*Exercise details:*
Omit the pictures and output every entry below exactly as written.

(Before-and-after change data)
◆ ◆ ◆ ◆ ◆ ◆ ◆

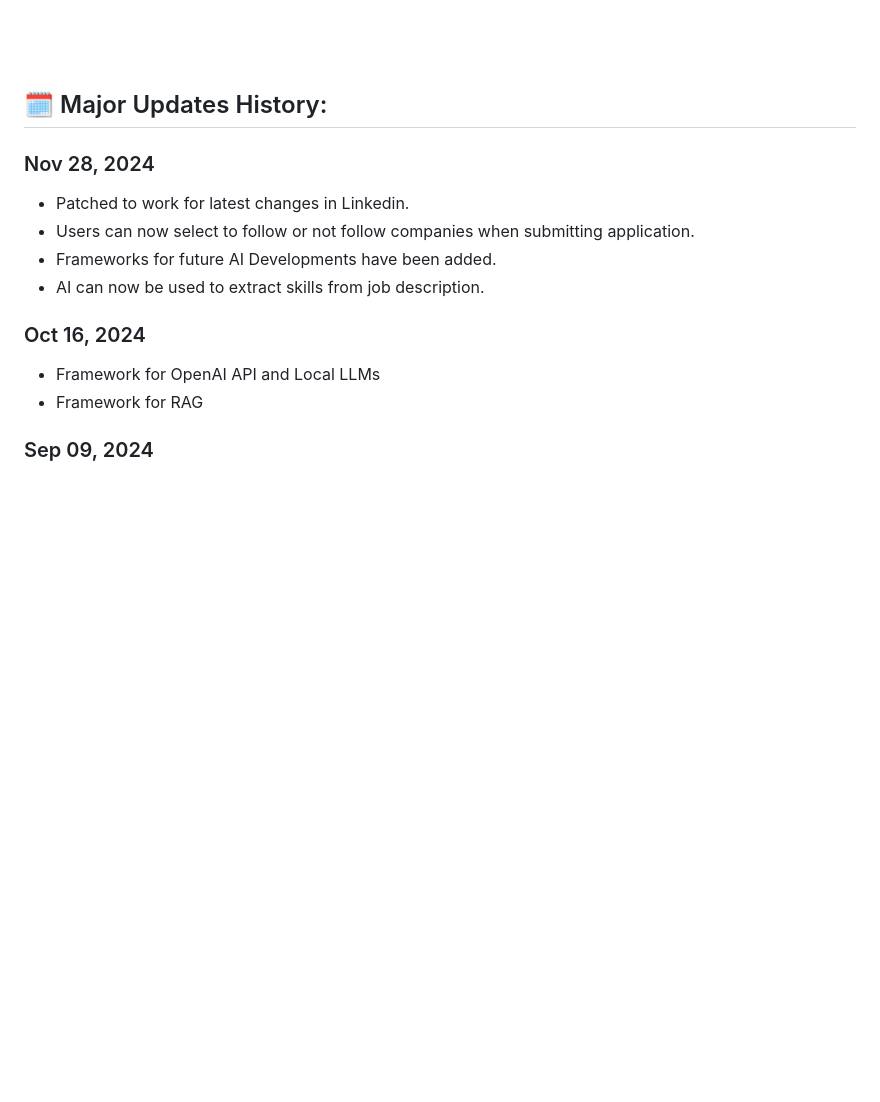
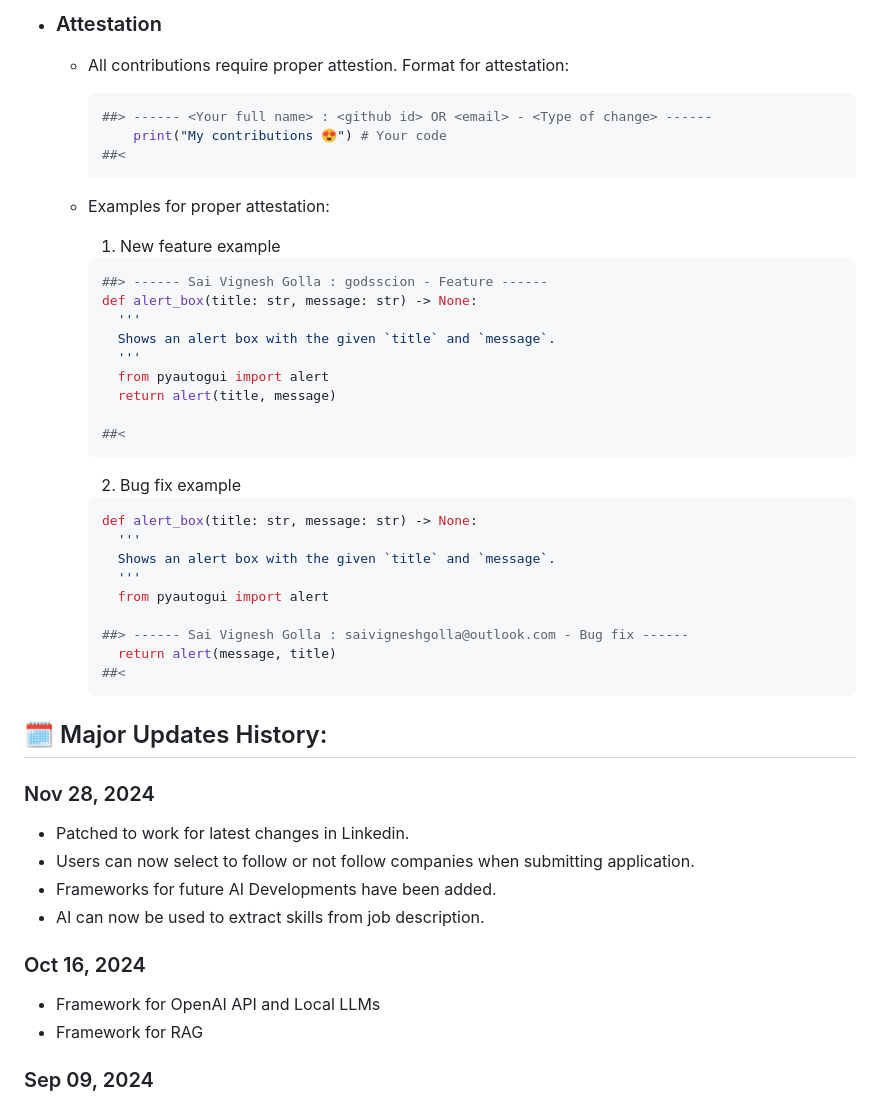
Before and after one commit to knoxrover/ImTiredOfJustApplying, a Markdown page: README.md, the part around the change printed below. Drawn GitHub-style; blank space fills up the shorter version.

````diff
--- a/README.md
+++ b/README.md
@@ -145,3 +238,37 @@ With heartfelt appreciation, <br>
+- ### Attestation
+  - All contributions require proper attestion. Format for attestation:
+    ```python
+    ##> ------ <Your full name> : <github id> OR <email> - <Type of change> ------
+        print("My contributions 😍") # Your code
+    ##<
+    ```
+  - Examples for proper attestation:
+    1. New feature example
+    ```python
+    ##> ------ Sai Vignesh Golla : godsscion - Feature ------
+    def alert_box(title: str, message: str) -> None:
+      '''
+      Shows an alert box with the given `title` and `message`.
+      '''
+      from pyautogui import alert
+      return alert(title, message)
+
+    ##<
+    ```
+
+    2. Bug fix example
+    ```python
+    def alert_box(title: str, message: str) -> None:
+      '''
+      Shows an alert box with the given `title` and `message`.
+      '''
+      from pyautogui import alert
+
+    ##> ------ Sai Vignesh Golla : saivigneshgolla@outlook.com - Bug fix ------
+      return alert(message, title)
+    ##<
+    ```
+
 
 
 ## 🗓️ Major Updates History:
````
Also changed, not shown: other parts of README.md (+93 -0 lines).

◆ ◆ ◆ ◆ ◆ ◆ ◆

*Exercise output:*
Before and after one commit to knoxrover/ImTiredOfJustApplying, a Markdown page: README.md, the part around the change printed below. Drawn GitHub-style; blank space fills up the shorter version.

````diff
--- a/README.md
+++ b/README.md
@@ -145,3 +238,37 @@ With heartfelt appreciation, <br>
+- ### Attestation
+  - All contributions require proper attestion. Format for attestation:
+    ```python
+    ##> ------ <Your full name> : <github id> OR <email> - <Type of change> ------
+        print("My contributions 😍") # Your code
+    ##<
+    ```
+  - Examples for proper attestation:
+    1. New feature example
+    ```python
+    ##> ------ Sai Vignesh Golla : godsscion - Feature ------
+    def alert_box(title: str, message: str) -> None:
+      '''
+      Shows an alert box with the given `title` and `message`.
+      '''
+      from pyautogui import alert
+      return alert(title, message)
+
+    ##<
+    ```
+
+    2. Bug fix example
+    ```python
+    def alert_box(title: str, message: str) -> None:
+      '''
+      Shows an alert box with the given `title` and `message`.
+      '''
+      from pyautogui import alert
+
+    ##> ------ Sai Vignesh Golla : saivigneshgolla@outlook.com - Bug fix ------
+      return alert(message, title)
+    ##<
+    ```
+
 
 
 ## 🗓️ Major Updates History:
````
Also changed, not shown: other parts of README.md (+93 -0 lines).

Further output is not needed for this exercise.